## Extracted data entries
• • •
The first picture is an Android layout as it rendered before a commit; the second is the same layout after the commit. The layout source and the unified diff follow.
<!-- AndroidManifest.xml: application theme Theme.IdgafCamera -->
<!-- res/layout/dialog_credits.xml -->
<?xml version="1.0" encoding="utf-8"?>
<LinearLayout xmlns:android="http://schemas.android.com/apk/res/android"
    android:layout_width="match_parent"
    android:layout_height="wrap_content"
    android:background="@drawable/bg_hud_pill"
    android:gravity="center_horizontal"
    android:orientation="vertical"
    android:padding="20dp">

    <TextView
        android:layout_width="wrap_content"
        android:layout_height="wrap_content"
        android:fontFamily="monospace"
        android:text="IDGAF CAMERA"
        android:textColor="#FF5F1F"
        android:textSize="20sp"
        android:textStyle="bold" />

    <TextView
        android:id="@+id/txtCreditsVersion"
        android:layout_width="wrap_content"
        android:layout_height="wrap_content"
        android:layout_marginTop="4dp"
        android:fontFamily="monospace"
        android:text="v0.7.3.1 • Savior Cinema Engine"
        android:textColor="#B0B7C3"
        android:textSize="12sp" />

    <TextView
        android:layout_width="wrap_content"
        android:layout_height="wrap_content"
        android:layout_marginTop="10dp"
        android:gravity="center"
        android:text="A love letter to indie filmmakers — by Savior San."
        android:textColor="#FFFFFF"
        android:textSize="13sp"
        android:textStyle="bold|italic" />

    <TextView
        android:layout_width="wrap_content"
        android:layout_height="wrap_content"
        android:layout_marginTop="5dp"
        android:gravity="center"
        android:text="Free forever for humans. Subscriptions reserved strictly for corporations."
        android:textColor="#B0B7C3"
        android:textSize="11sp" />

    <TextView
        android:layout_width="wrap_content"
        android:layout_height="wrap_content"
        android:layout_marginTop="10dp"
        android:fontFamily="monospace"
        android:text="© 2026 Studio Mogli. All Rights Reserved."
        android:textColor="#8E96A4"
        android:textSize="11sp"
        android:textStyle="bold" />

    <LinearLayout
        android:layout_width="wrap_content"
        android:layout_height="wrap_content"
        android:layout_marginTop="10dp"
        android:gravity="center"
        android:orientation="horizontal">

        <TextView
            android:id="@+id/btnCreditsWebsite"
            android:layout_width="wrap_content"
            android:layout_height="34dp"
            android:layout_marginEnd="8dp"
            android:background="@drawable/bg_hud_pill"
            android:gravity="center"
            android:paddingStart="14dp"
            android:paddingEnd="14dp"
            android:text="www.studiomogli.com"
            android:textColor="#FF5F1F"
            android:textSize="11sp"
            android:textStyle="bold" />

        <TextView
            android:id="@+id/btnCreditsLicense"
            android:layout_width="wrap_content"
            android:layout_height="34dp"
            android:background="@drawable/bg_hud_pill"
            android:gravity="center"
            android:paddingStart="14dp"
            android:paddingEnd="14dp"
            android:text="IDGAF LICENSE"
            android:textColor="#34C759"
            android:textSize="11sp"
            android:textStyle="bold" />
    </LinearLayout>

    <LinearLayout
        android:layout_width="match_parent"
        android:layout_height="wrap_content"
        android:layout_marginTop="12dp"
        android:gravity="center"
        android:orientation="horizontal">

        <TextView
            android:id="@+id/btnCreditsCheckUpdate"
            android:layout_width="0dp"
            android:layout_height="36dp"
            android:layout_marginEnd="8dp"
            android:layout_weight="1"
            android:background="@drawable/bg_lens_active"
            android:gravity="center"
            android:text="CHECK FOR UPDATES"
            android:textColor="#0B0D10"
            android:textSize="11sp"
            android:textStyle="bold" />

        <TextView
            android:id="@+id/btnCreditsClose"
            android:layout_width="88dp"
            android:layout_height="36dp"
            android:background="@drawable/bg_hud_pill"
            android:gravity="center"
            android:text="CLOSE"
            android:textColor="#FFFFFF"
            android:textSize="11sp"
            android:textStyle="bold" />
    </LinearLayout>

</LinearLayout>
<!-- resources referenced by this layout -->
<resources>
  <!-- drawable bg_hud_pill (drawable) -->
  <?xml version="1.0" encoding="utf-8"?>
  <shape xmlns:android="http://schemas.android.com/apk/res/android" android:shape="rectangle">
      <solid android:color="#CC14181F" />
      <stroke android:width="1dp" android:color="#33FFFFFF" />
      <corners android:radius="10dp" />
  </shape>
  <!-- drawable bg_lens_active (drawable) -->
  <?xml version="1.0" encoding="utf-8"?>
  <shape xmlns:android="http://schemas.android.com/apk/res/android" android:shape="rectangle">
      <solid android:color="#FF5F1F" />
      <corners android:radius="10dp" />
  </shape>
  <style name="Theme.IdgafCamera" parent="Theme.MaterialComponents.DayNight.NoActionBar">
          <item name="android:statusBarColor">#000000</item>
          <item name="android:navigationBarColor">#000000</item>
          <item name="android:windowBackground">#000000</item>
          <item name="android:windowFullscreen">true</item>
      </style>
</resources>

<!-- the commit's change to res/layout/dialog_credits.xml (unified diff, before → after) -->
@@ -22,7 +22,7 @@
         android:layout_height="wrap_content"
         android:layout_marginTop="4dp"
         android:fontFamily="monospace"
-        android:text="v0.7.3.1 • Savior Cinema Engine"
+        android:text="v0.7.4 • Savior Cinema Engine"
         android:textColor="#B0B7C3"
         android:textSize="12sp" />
• • •
## EXERCISE BRIEF
Search the data for the word "resources" and copy each line where it appears.

## ANSWER SECTION
<!-- resources referenced by this layout -->
<resources>
</resources>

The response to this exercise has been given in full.